They’re suggesting that people record the sounds on their mobile phones, which prompts NPR’s Richard Segal to ask about the quality of such a recording. AMNH’s Louis Sorkin admits that mobile phones are optimized for the human voice, so, indeed, “they’re not one of the better ways to do it.” He adds this:
But if people do their homework, go to the Cricket Crawl web site, look at the pictures of the common katydids and crickets that will be most likely found, and listen to their vocalizations, then they’ll be prepared to go into the wilds of New York and listen.The “wilds” of New York [City], indeed. He-he-he.
But, um: vocalizations? Here’s the definition of “vocalization” from Britannica Online:
vocalizationAny sound produced through the action of an animal’s respiratory system and used in communication. Vocal sound, which is virtually limited to frogs, crocodilians and geckos, birds, and mammals, is sometimes the dominant form of communication.
Now, crickets and katydids make their sounds by rubbing together external body parts, not by using their respiratory systems in any way. They don’t “vocalize”, and Mr Sorkin certainly knows that quite well.

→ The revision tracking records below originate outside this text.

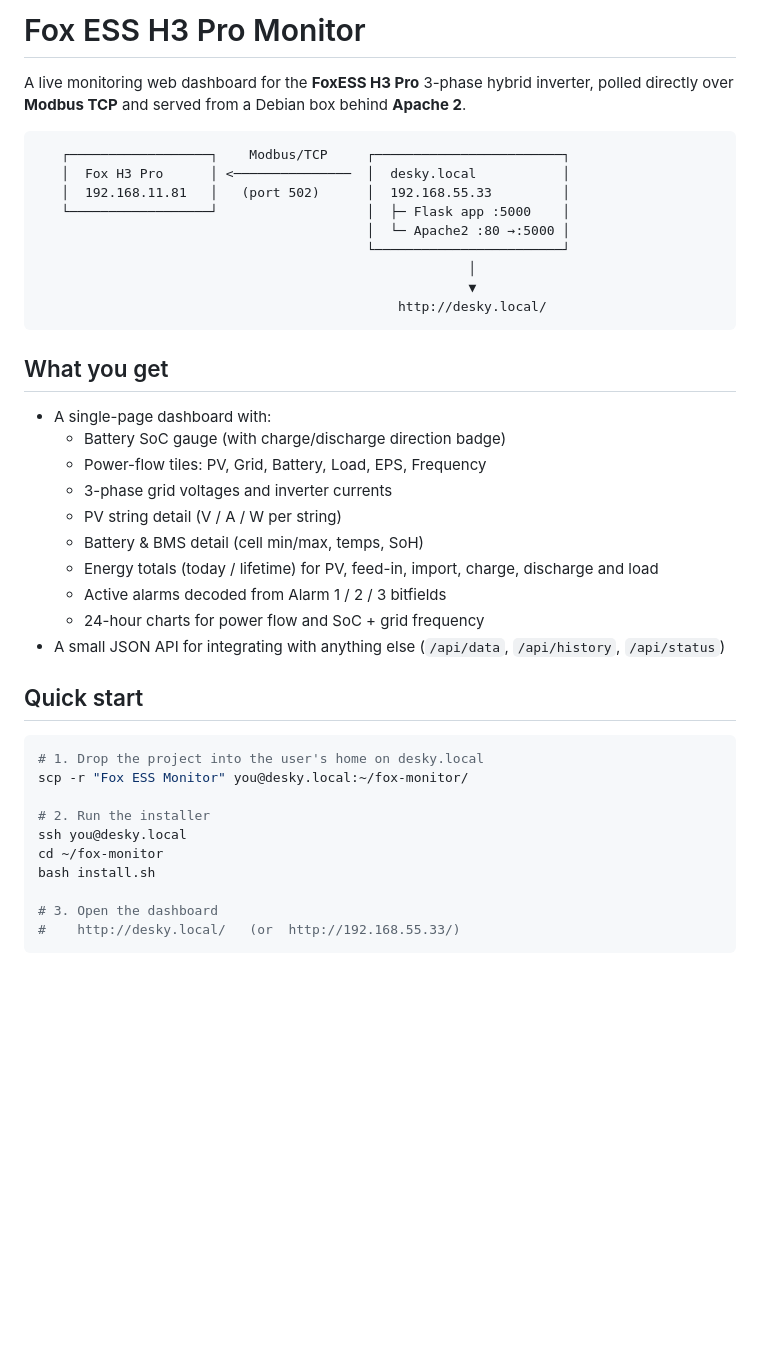
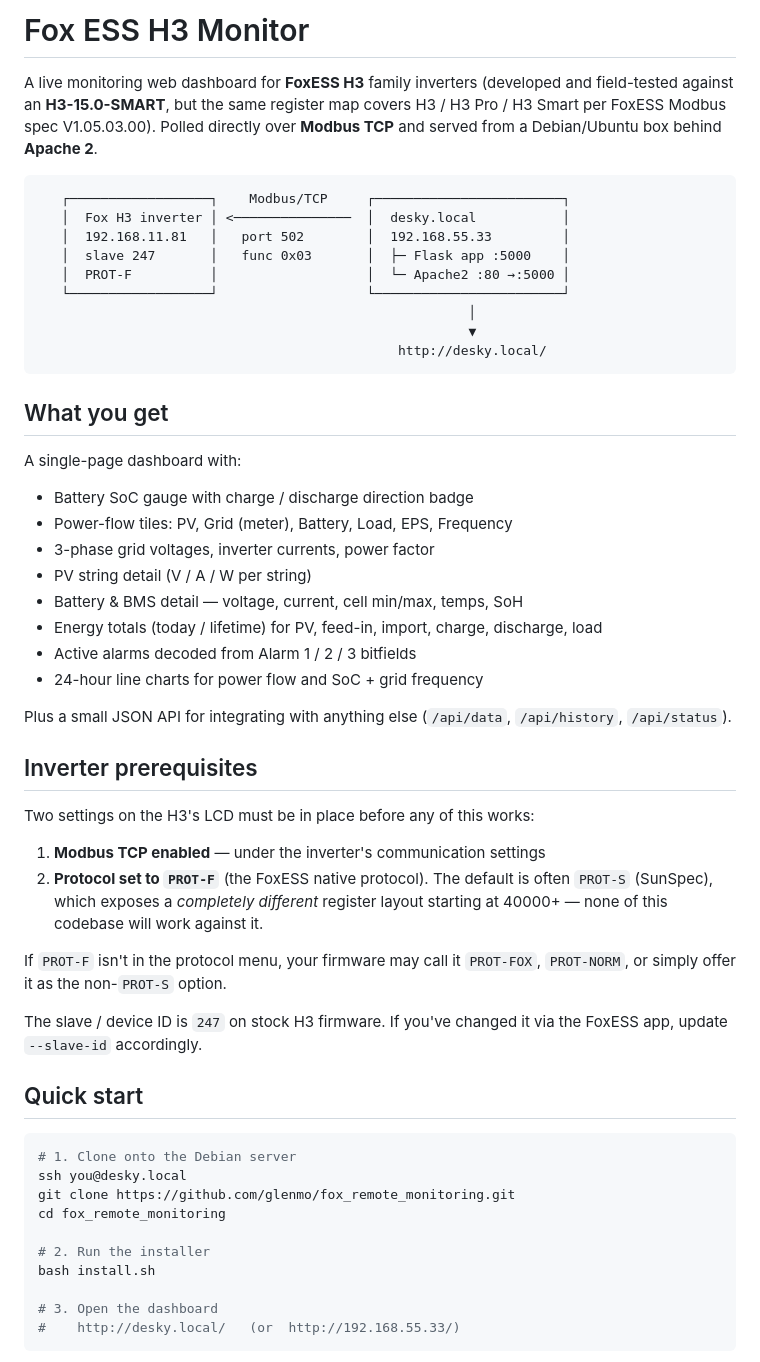
Before and after one commit to glenmo/fox_remote_monitoring, a Markdown page: README.md, the part around one of its changes. GitHub-like rendering; blank space fills up the shorter version.

Commit message:
README: H3-15.0-SMART, PROT-F, bulk reads, firmware quirks, diagnostics, Apache Fronius block

````diff
--- a/README.md
+++ b/README.md
@@ -1,16 +1,18 @@
-# Fox ESS H3 Pro Monitor
+# Fox ESS H3 Monitor
 
-A live monitoring web dashboard for the **FoxESS H3 Pro** 3-phase hybrid
-inverter, polled directly over **Modbus TCP** and served from a Debian box
-behind **Apache 2**.
+A live monitoring web dashboard for **FoxESS H3** family inverters
+(developed and field-tested against an **H3-15.0-SMART**, but the same
+register map covers H3 / H3 Pro / H3 Smart per FoxESS Modbus spec
+V1.05.03.00). Polled directly over **Modbus TCP** and served from a
+Debian/Ubuntu box behind **Apache 2**.
 
 ```
    ┌──────────────────┐    Modbus/TCP     ┌────────────────────────┐
-   │  Fox H3 Pro      │ <───────────────  │  desky.local           │
-   │  192.168.11.81   │   (port 502)      │  192.168.55.33         │
-   └──────────────────┘                   │  ├─ Flask app :5000    │
-                                          │  └─ Apache2 :80 →:5000 │
-                                          └────────────────────────┘
+   │  Fox H3 inverter │ <───────────────  │  desky.local           │
+   │  192.168.11.81   │   port 502        │  192.168.55.33         │
+   │  slave 247       │   func 0x03       │  ├─ Flask app :5000    │
+   │  PROT-F          │                   │  └─ Apache2 :80 →:5000 │
+   └──────────────────┘                   └────────────────────────┘
                                                        │
                                                        ▼
                                               http://desky.local/
@@ -18,28 +20,46 @@ behind **Apache 2**.
 
 ## What you get
 
-- A single-page dashboard with:
-  - Battery SoC gauge (with charge/discharge direction badge)
-  - Power-flow tiles: PV, Grid, Battery, Load, EPS, Frequency
-  - 3-phase grid voltages and inverter currents
-  - PV string detail (V / A / W per string)
-  - Battery & BMS detail (cell min/max, temps, SoH)
-  - Energy totals (today / lifetime) for PV, feed-in, import, charge,
-    discharge and load
-  - Active alarms decoded from Alarm 1 / 2 / 3 bitfields
-  - 24-hour charts for power flow and SoC + grid frequency
-- A small JSON API for integrating with anything else (`/api/data`,
-  `/api/history`, `/api/status`)
+A single-page dashboard with:
+
+- Battery SoC gauge with charge / discharge direction badge
+- Power-flow tiles: PV, Grid (meter), Battery, Load, EPS, Frequency
+- 3-phase grid voltages, inverter currents, power factor
+- PV string detail (V / A / W per string)
+- Battery & BMS detail — voltage, current, cell min/max, temps, SoH
+- Energy totals (today / lifetime) for PV, feed-in, import, charge,
+  discharge, load
+- Active alarms decoded from Alarm 1 / 2 / 3 bitfields
+- 24-hour line charts for power flow and SoC + grid frequency
+
+Plus a small JSON API for integrating with anything else
+(`/api/data`, `/api/history`, `/api/status`).
+
+## Inverter prerequisites
+
+Two settings on the H3's LCD must be in place before any of this works:
+
+1. **Modbus TCP enabled** — under the inverter's communication settings
+2. **Protocol set to `PROT-F`** (the FoxESS native protocol). The default
+   is often `PROT-S` (SunSpec), which exposes a *completely different*
+   register layout starting at 40000+ — none of this codebase will work
+   against it.
+
+If `PROT-F` isn't in the protocol menu, your firmware may call it
+`PROT-FOX`, `PROT-NORM`, or simply offer it as the non-`PROT-S` option.
+
+The slave / device ID is `247` on stock H3 firmware. If you've changed
+it via the FoxESS app, update `--slave-id` accordingly.
 
 ## Quick start
 
 ```bash
-# 1. Drop the project into the user's home on desky.local
-scp -r "Fox ESS Monitor" you@desky.local:~/fox-monitor/
+# 1. Clone onto the Debian server
+ssh you@desky.local
+git clone https://github.com/glenmo/fox_remote_monitoring.git
+cd fox_remote_monitoring
 
 # 2. Run the installer
-ssh you@desky.local
-cd ~/fox-monitor
 bash install.sh
 
 # 3. Open the dashboard
````
Also changed, not shown: other parts of README.md (+123 -34 lines).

Do we think he was just trying to use a fancier word for “sounds”? Ah, yes, we do.
Sometimes, the simpler word is also the right one.